As they approached the kitchen door, voices drifted out the open window.
“No, this is for them to eat out of, like this. So they won’t be hungry.”
“Oh, well, we can’t have hungry animals, can we? How does this suit?”
The three entered just as Pippin squealed, “Yes!” They all stopped short to stare at the scene in the corner.
Pippin was seated in Gandalf’s lap, one hand clutching the long beard, the other hand illustrating directions. The carved wooden animals were strewn in front of the pair, and now seemed to have a very comfortable stable made of a plate and some silverware. Gandalf was fussing with the inverted cover to the butter dish, now apparently designated a manger.
“And what else do we need, do you think?” Gandalf asked the child. Pippin pulled on the wizard’s beard, seemingly to help his thought process. “Um,” he said, inspecting the farm. But then he caught sight of his cousins and promptly abandoned the wizard.
“Merry!” he clamored, hurtling across the room and leaping into his cousin’s arms. Merry, long accustomed to such behavior, deftly caught him.
“Merry, you’re bad!” Pippin accused after their hug. “And you too, Frodo! Bad, bad hobbits!” he declared, leaning over from Merry’s arms to poke Frodo’s chest for emphasis.
“We’re bad? You’re not supposed to be in the Gaffer’s blackberries and you know it,” Frodo retorted. “Look at what a mess you are.” He grabbed an arm to examine the scratches, then kissed one better.

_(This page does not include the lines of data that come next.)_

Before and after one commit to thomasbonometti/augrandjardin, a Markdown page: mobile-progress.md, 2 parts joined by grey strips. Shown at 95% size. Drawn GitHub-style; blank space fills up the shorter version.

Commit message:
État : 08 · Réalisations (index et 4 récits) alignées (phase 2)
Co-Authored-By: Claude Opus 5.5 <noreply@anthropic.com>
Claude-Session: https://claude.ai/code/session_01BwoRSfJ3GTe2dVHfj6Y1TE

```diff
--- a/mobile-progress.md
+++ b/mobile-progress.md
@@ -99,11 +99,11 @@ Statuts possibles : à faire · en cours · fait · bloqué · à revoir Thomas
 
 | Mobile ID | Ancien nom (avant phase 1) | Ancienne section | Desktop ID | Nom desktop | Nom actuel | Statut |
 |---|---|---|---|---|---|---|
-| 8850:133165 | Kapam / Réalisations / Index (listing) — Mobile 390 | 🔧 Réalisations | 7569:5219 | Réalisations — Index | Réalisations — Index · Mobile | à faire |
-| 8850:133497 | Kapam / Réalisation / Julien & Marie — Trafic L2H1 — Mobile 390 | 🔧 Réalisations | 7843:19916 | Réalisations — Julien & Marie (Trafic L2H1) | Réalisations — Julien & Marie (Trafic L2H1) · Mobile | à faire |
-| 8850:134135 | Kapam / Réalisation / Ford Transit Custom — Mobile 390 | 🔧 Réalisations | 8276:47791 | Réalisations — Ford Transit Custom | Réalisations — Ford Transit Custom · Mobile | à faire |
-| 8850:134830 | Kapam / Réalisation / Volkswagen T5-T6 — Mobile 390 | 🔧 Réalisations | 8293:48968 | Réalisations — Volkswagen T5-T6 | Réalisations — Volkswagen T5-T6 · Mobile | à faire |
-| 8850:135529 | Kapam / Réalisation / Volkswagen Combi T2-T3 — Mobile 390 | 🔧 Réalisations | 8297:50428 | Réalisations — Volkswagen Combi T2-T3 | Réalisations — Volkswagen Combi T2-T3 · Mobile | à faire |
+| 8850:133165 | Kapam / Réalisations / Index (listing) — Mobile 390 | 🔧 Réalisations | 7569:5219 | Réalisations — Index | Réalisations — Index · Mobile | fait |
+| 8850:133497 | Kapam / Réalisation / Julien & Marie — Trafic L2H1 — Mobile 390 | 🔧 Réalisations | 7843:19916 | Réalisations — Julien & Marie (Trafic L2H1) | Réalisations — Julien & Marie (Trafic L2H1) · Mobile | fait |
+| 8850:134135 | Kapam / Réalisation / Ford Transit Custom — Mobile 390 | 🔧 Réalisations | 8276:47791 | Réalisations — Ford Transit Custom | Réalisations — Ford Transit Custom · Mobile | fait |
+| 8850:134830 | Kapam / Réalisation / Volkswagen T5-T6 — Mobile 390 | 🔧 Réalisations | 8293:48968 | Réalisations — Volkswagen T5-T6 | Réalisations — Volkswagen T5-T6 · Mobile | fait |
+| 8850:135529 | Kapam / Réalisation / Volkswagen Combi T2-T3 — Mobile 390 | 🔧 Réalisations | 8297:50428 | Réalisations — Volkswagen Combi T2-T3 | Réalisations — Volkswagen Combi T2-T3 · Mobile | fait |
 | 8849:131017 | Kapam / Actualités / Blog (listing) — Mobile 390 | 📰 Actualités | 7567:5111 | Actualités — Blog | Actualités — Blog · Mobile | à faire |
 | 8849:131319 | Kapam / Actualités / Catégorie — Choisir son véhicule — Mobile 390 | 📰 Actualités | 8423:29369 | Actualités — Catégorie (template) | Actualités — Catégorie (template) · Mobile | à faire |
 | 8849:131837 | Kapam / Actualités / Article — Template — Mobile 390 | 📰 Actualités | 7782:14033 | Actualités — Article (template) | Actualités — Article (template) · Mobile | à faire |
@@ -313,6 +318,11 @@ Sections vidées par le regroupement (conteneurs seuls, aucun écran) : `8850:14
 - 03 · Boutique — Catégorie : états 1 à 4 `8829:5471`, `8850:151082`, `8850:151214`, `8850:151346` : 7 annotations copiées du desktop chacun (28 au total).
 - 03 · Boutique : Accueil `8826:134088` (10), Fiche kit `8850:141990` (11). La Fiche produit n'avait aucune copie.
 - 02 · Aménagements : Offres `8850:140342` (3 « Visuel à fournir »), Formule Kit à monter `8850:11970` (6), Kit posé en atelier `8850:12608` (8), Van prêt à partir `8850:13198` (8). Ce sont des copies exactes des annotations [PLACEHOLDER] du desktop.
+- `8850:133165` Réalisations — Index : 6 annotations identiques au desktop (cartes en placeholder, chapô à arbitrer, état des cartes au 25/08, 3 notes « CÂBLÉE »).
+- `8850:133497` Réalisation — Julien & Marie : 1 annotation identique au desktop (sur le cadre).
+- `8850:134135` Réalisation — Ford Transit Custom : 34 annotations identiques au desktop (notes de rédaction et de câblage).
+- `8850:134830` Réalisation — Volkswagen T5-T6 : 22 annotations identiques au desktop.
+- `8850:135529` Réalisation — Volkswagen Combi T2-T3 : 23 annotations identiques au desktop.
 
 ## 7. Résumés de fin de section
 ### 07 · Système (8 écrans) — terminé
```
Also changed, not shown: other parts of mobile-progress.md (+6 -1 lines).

“And you’re all berry-stained and dirty,” Merry added. “We can’t have tea like this. Come on, Frodo, let’s find the soap.”
“No! No soap!” Pippin wailed, but the two older lads had him in their clutches and hauled him off to face the sore trial of washing with soap.
Bilbo approached the corner and looked down at the little farm scene. “Are those the best dishes?” he asked fearfully.
“Charming little lad, isn’t he?” Gandalf replied, getting to his feet. “Favors the Old Took, I believe.”
Bilbo sighed as he picked up the abused dishes and discovered an almost invisible nick on the plate. “Yes, he’s a handful. The lads love him dearly.” He set the scratched plate on the sideboard woefully, rubbing his thumb surreptitiously over the tiny chip. “Shall I make a fresh pot of tea, then?”
“Oh, certainly,” Gandalf replied, reclaiming his chair and lighting his pipe. “And you’d best get out some more biscuits. They seem to have all disappeared.”
“Really. How odd,” Bilbo said dryly. “I wonder how that happened?”
Gandalf’s eyes were all a-twinkle. “Must have been magic,” he said.